### WHAT IS EXPECTED
Scan the records below for the word "users" and give only the number of lines that hold it.

### EXERCISE DATA
-*-

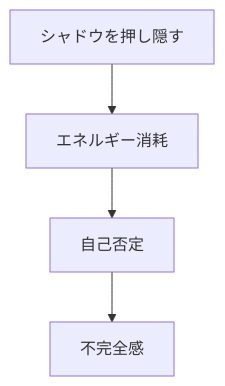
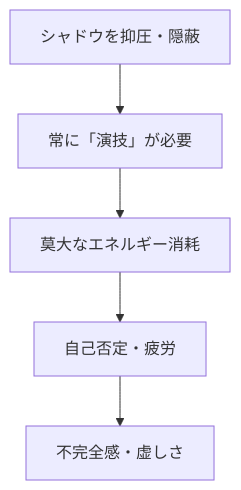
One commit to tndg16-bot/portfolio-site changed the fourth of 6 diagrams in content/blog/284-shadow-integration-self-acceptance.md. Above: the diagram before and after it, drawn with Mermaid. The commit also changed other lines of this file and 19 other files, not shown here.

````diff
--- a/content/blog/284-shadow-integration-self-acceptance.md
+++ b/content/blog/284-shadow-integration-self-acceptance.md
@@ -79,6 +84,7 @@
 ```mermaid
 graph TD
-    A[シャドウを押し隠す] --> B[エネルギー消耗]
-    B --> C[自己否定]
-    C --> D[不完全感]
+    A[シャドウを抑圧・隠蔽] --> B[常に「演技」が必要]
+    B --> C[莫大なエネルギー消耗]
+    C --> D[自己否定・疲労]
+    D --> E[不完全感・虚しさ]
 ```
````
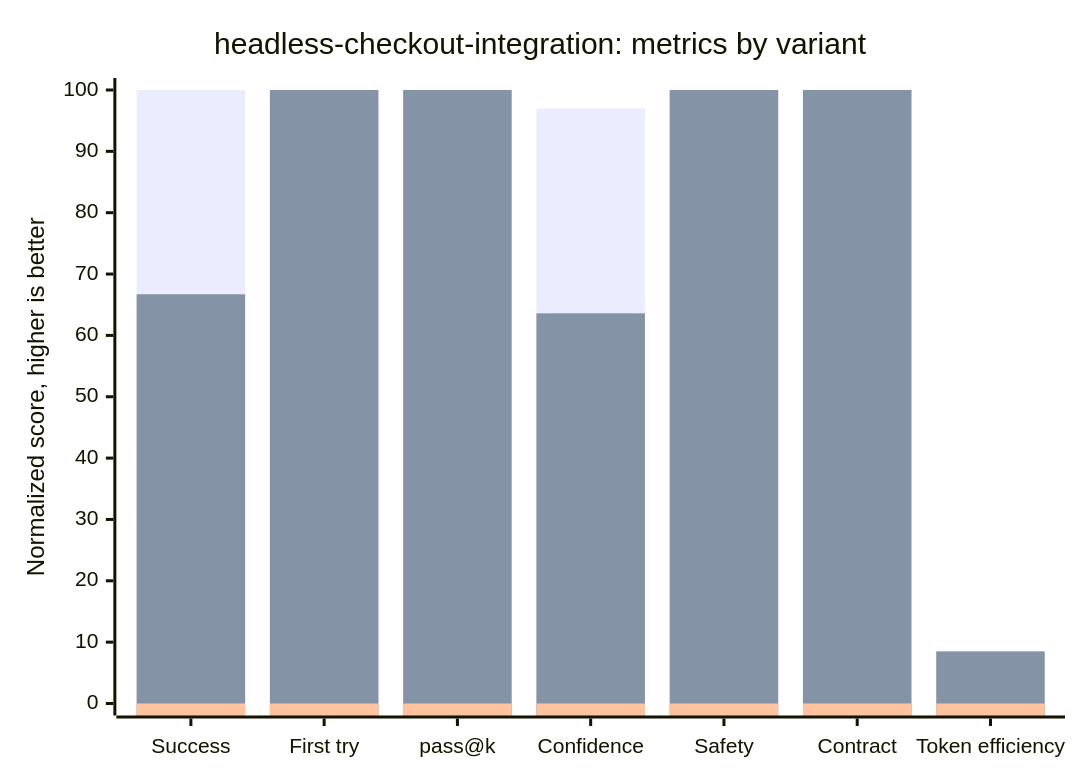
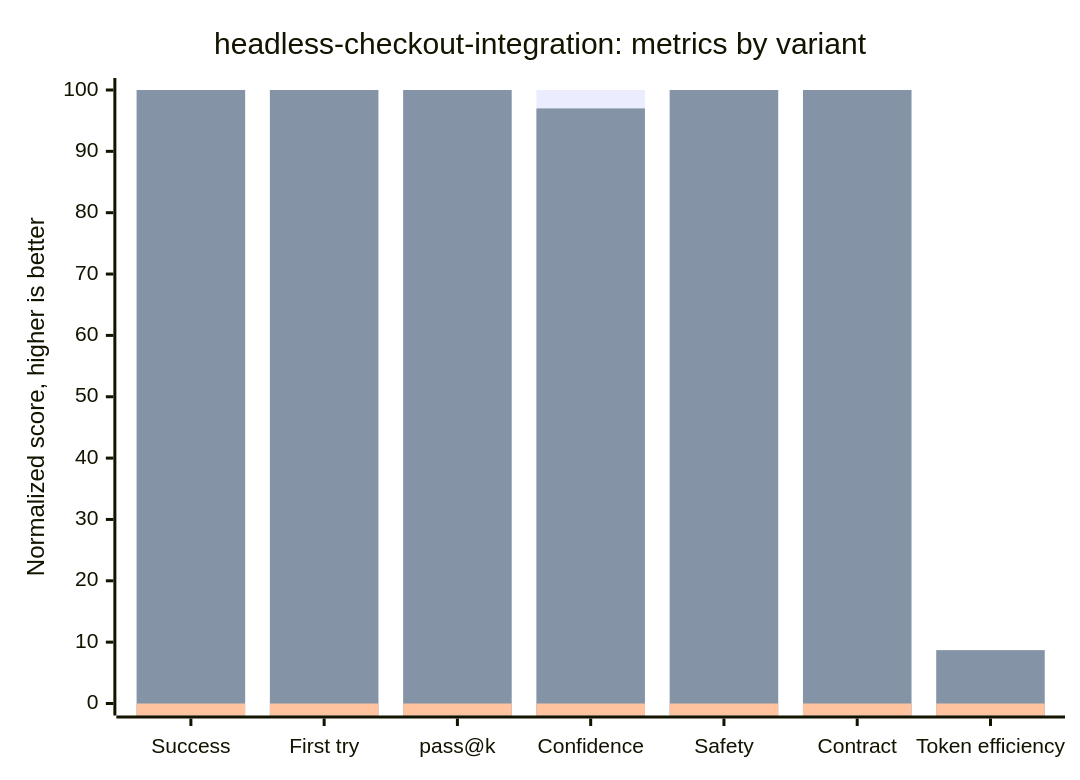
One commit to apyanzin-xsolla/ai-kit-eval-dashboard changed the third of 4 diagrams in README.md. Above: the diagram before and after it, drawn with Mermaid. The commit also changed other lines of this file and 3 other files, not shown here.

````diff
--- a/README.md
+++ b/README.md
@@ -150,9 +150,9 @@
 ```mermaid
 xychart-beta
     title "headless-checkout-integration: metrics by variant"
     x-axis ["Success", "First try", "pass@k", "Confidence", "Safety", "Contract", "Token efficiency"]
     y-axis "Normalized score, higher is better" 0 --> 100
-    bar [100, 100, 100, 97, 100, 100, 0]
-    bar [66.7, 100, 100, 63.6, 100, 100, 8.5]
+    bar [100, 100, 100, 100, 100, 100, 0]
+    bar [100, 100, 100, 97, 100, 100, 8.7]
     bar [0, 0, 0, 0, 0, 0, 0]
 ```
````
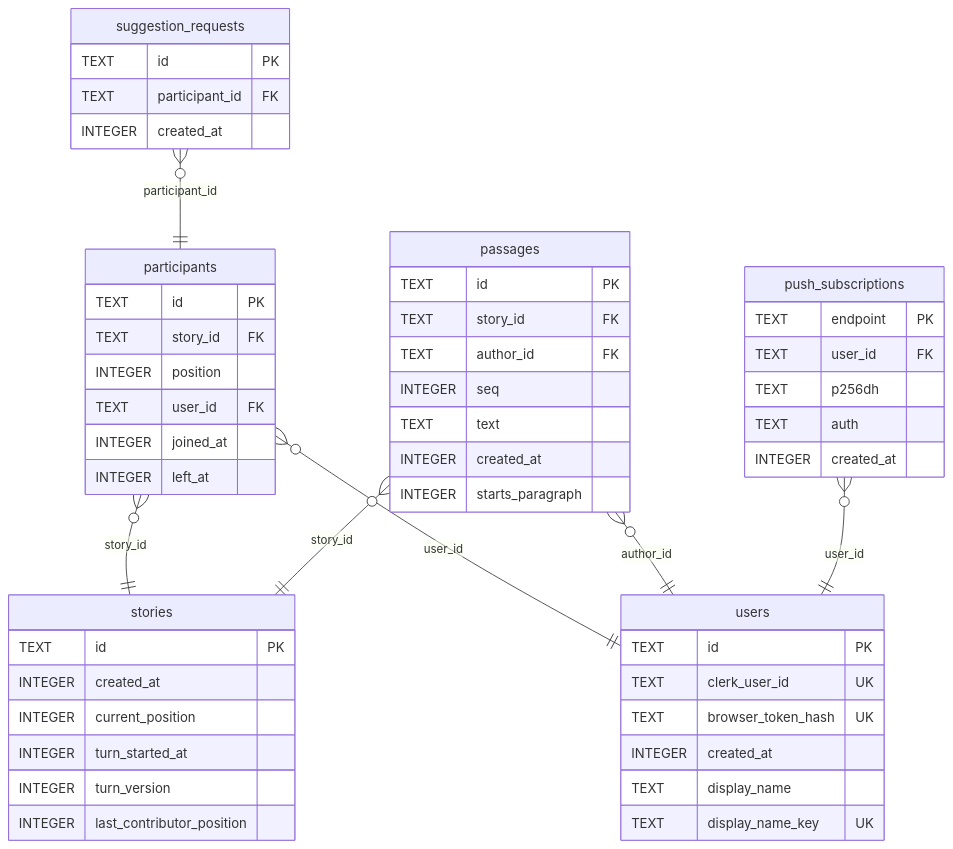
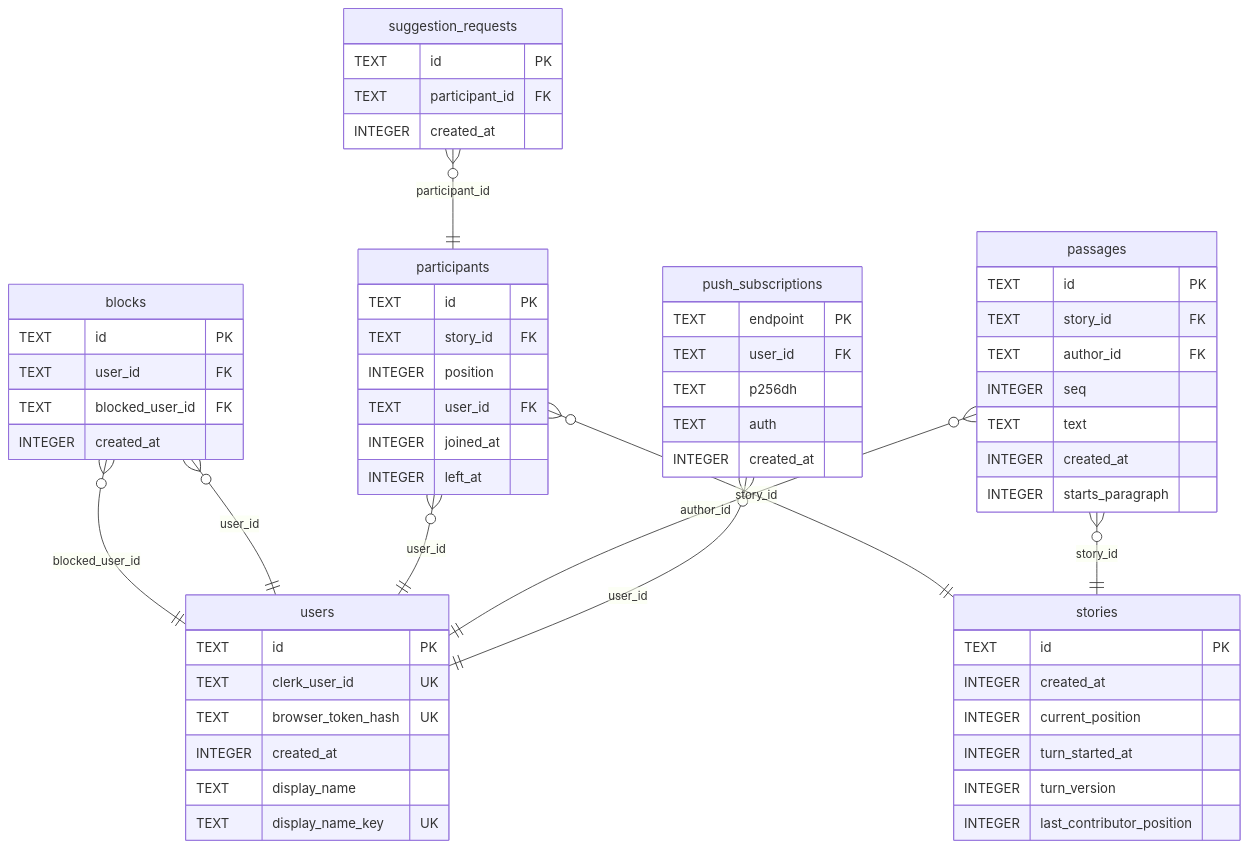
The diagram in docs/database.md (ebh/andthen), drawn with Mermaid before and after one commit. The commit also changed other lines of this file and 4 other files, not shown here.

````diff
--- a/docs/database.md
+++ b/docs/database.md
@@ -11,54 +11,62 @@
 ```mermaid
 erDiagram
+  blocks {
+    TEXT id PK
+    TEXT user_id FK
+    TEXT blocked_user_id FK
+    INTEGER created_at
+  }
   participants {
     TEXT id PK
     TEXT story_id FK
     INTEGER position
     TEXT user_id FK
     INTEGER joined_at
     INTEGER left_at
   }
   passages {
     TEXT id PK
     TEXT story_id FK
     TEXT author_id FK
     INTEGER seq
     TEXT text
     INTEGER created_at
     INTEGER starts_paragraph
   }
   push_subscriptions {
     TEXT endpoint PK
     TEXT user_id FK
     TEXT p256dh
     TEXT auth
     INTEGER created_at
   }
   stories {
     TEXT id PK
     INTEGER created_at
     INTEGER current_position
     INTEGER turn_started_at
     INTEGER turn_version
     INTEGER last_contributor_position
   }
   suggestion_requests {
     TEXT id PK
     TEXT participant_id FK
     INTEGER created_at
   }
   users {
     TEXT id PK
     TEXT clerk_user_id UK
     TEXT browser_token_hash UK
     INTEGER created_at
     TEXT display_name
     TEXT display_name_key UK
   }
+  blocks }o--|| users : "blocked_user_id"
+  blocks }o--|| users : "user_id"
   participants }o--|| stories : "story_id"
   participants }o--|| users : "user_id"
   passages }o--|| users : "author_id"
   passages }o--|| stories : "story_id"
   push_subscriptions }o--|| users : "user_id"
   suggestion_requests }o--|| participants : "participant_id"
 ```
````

-*-

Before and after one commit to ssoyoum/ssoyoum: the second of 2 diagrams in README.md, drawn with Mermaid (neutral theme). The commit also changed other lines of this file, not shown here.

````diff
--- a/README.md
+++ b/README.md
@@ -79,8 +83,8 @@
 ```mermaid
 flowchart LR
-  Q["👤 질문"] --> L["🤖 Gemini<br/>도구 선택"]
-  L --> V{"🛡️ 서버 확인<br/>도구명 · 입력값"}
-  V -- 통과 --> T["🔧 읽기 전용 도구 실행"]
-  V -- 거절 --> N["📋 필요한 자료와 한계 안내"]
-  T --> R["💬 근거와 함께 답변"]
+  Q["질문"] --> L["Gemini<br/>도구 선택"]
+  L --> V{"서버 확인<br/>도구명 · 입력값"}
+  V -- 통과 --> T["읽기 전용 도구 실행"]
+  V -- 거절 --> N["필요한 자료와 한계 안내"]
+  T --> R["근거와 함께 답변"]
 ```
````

-*-

### WORKED SOLUTION
6